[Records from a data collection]
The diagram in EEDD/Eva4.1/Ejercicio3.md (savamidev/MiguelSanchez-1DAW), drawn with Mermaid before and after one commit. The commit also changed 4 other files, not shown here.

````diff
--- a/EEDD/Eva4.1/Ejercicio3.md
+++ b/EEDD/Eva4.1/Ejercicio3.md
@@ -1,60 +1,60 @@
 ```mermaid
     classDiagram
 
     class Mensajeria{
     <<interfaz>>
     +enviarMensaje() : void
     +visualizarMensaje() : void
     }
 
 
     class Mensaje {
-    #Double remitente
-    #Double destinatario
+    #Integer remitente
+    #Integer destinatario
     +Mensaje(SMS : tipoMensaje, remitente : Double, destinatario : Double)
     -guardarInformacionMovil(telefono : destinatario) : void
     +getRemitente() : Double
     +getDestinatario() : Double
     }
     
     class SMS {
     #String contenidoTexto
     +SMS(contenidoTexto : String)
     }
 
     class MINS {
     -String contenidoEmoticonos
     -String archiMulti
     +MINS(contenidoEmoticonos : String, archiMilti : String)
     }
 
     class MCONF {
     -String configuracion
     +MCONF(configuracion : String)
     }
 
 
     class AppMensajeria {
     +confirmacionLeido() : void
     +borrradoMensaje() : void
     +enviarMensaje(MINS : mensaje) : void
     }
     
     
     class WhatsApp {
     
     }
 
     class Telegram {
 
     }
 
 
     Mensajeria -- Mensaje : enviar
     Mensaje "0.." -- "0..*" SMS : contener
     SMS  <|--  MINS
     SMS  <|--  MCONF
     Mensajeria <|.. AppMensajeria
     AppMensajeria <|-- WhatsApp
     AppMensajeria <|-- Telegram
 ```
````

**What to produce:** A single figure is expected: the count of lines in the data above that include the word "MCONF".

**Response:** 3